§ **About this task**:
Line by line, repeat the material below exactly and skip the images.

§ **Records for this task**:
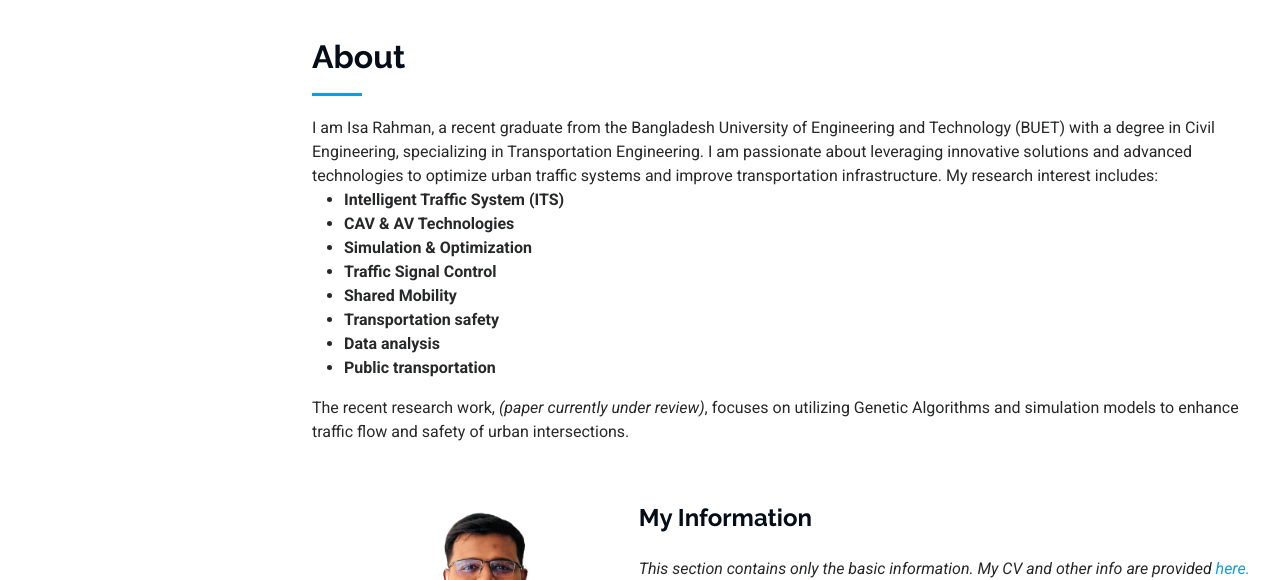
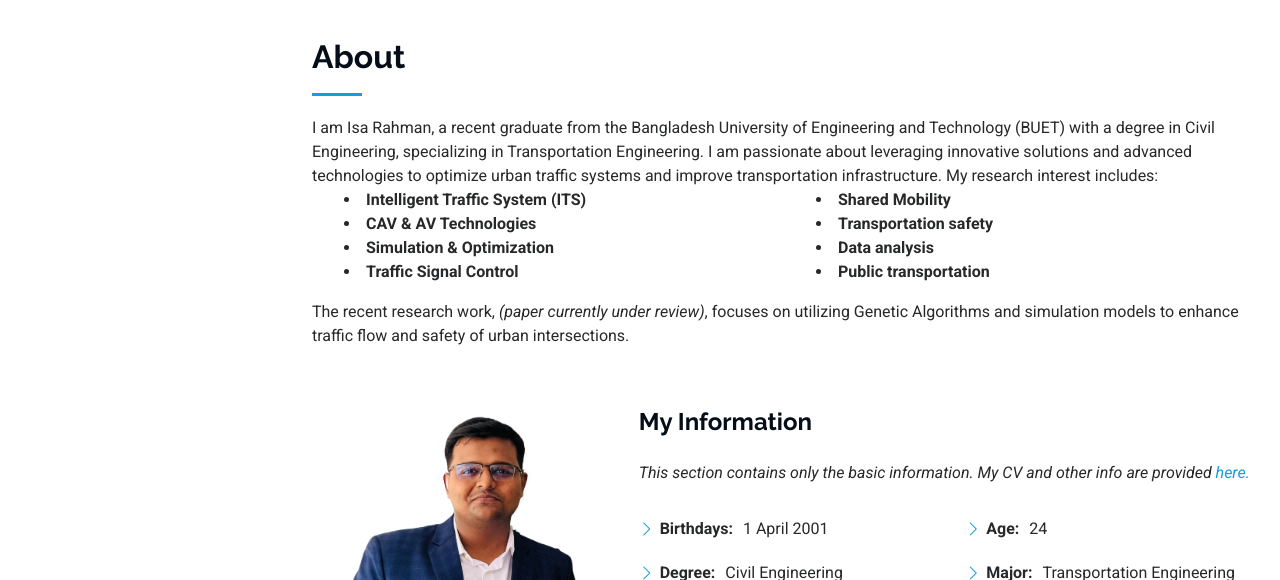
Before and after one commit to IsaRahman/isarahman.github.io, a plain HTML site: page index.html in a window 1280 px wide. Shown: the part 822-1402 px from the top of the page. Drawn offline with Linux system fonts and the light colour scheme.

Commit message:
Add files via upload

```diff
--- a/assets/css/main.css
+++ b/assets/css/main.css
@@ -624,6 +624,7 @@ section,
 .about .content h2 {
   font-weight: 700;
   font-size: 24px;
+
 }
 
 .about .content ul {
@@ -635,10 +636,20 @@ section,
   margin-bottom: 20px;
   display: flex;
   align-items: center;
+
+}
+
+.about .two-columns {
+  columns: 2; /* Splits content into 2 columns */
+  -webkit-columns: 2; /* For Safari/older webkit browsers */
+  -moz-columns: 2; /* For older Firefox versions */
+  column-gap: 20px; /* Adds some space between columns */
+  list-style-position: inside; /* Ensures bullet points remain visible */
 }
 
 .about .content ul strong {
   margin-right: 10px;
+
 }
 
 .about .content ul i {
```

§ **Final answer**:
Before and after one commit to IsaRahman/isarahman.github.io, a plain HTML site: page index.html in a window 1280 px wide. Shown: the part 822-1402 px from the top of the page. Drawn offline with Linux system fonts and the light colour scheme.

Commit message:
Add files via upload

```diff
--- a/assets/css/main.css
+++ b/assets/css/main.css
@@ -624,6 +624,7 @@ section,
 .about .content h2 {
   font-weight: 700;
   font-size: 24px;
+
 }
 
 .about .content ul {
@@ -635,10 +636,20 @@ section,
   margin-bottom: 20px;
   display: flex;
   align-items: center;
+
+}
+
+.about .two-columns {
+  columns: 2; /* Splits content into 2 columns */
+  -webkit-columns: 2; /* For Safari/older webkit browsers */
+  -moz-columns: 2; /* For older Firefox versions */
+  column-gap: 20px; /* Adds some space between columns */
+  list-style-position: inside; /* Ensures bullet points remain visible */
 }
 
 .about .content ul strong {
   margin-right: 10px;
+
 }
 
 .about .content ul i {
```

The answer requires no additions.